[[ Records supplied, beginning ]]
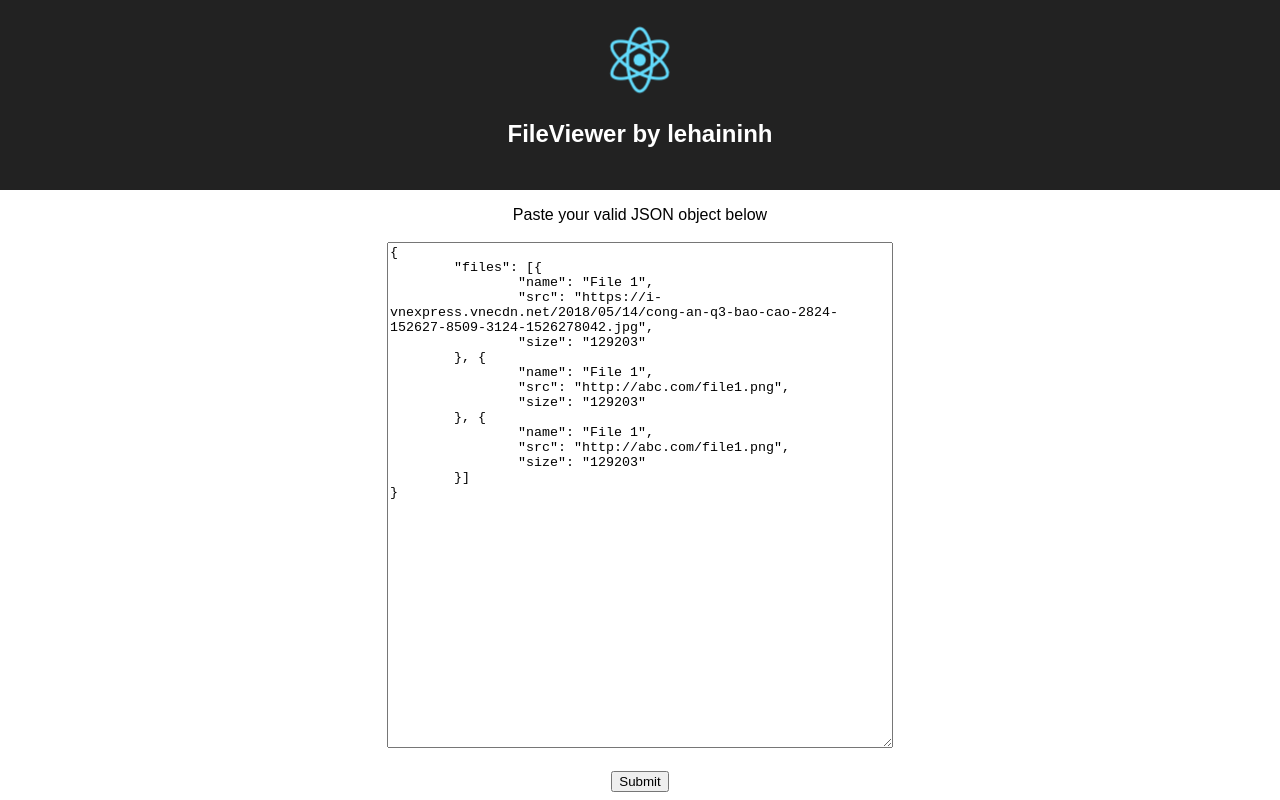
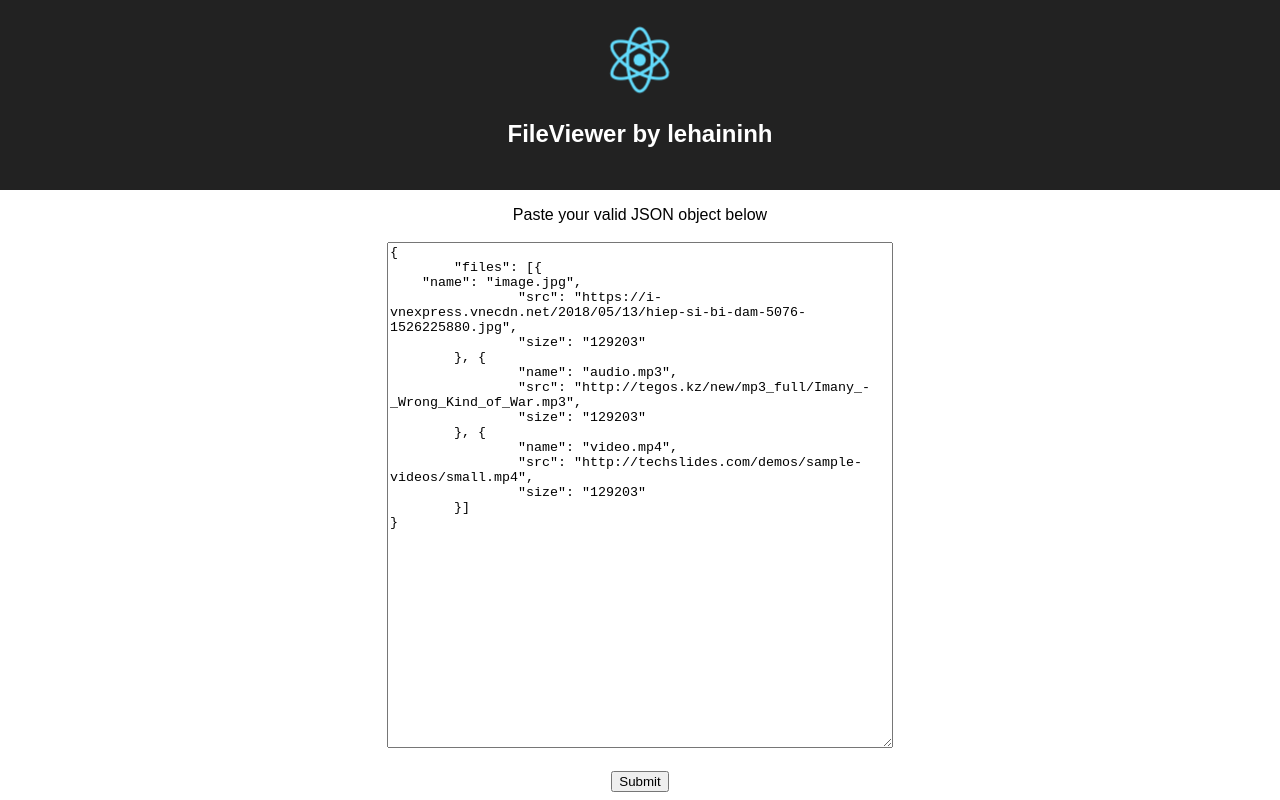
Before and after one commit to lehaininh/fileViewer, a React (Create React App) app: page / in a window 1280 px wide. Built offline with nearby package versions, Linux system fonts and the light colour scheme.

Commit message:
Tried with actual direct url

```diff
--- a/src/App.js
+++ b/src/App.js
@@ -5,16 +5,16 @@ import FileViewer from "./FileViewer.js";
 
 const VALID_SAMPLE = `{
 	"files": [{
-		"name": "File 1",
-		"src": "https://i-vnexpress.vnecdn.net/2018/05/14/cong-an-q3-bao-cao-2824-152627-8509-3124-1526278042.jpg",
+    "name": "image.jpg",
+		"src": "https://i-vnexpress.vnecdn.net/2018/05/13/hiep-si-bi-dam-5076-1526225880.jpg",
 		"size": "129203"
 	}, {
-		"name": "File 1",
-		"src": "http://abc.com/file1.png",
+		"name": "audio.mp3",
+		"src": "http://tegos.kz/new/mp3_full/Imany_-_Wrong_Kind_of_War.mp3",
 		"size": "129203"
 	}, {
-		"name": "File 1",
-		"src": "http://abc.com/file1.png",
+		"name": "video.mp4",
+		"src": "http://techslides.com/demos/sample-videos/small.mp4",
 		"size": "129203"
 	}]
 }`;
--- a/src/FileViewer.js
+++ b/src/FileViewer.js
@@ -9,19 +9,19 @@ const CONFIG = require("./config.json");
 let isImageFile = file_src => {
   const src_split = file_src.split(".");
   const file_extension = src_split[src_split.length - 1];
-  return CONFIG.FILE_TYPE.IMAGE.indexOf(file_extension.toUpperCase()) != -1;
+  return CONFIG.FILE_TYPE.IMAGE.indexOf(file_extension.toUpperCase()) !== -1;
 };
 
 let isAudioFile = file_src => {
   const src_split = file_src.split(".");
   const file_extension = src_split[src_split.length - 1];
-  return CONFIG.FILE_TYPE.AUDIO.indexOf(file_extension.toUpperCase()) != -1;
+  return CONFIG.FILE_TYPE.AUDIO.indexOf(file_extension.toUpperCase()) !== -1;
 };
 
 let isVideoFile = file_src => {
   const src_split = file_src.split(".");
   const file_extension = src_split[src_split.length - 1];
-  return CONFIG.FILE_TYPE.VIDEO.indexOf(file_extension.toUpperCase()) != -1;
+  return CONFIG.FILE_TYPE.VIDEO.indexOf(file_extension.toUpperCase()) !== -1;
 };
 
 class FileViewer extends Component {
@@ -33,13 +33,11 @@ class FileViewer extends Component {
             file={file}
           />
           </div>
-      }
-      if (isAudioFile(file.src)) {
+      } else if (isAudioFile(file.src)) {
         return <div key={idx}>
           <AudioViewer file={file} />
         </div>
-      }
-      if (isVideoFile(file.src)) {
+      } else if (isVideoFile(file.src)) {
         return <div key={idx}>
           <VideoViewer file={file} />
         </div>
--- a/src/ImageViewer.js
+++ b/src/ImageViewer.js
@@ -5,7 +5,11 @@ class ImageViewer extends Component {
   render() {
     return (
       <div>
-        <img src={this.props.file.src} />
+        <p>File name: {this.props.file.name}, file type: image</p>
+        <img src={this.props.file.src} alt={this.props.file.name}/>
+        <div>
+          <button>Download</button>
+        </div>
       </div>
     );
   }
```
[[ Records supplied, end ]]
[Brief] What lines in the listing contain "toUpperCase"? Copy them all.

[Response area]
-  return CONFIG.FILE_TYPE.IMAGE.indexOf(file_extension.toUpperCase()) != -1;
+  return CONFIG.FILE_TYPE.IMAGE.indexOf(file_extension.toUpperCase()) !== -1;
-  return CONFIG.FILE_TYPE.AUDIO.indexOf(file_extension.toUpperCase()) != -1;
+  return CONFIG.FILE_TYPE.AUDIO.indexOf(file_extension.toUpperCase()) !== -1;
-  return CONFIG.FILE_TYPE.VIDEO.indexOf(file_extension.toUpperCase()) != -1;
+  return CONFIG.FILE_TYPE.VIDEO.indexOf(file_extension.toUpperCase()) !== -1;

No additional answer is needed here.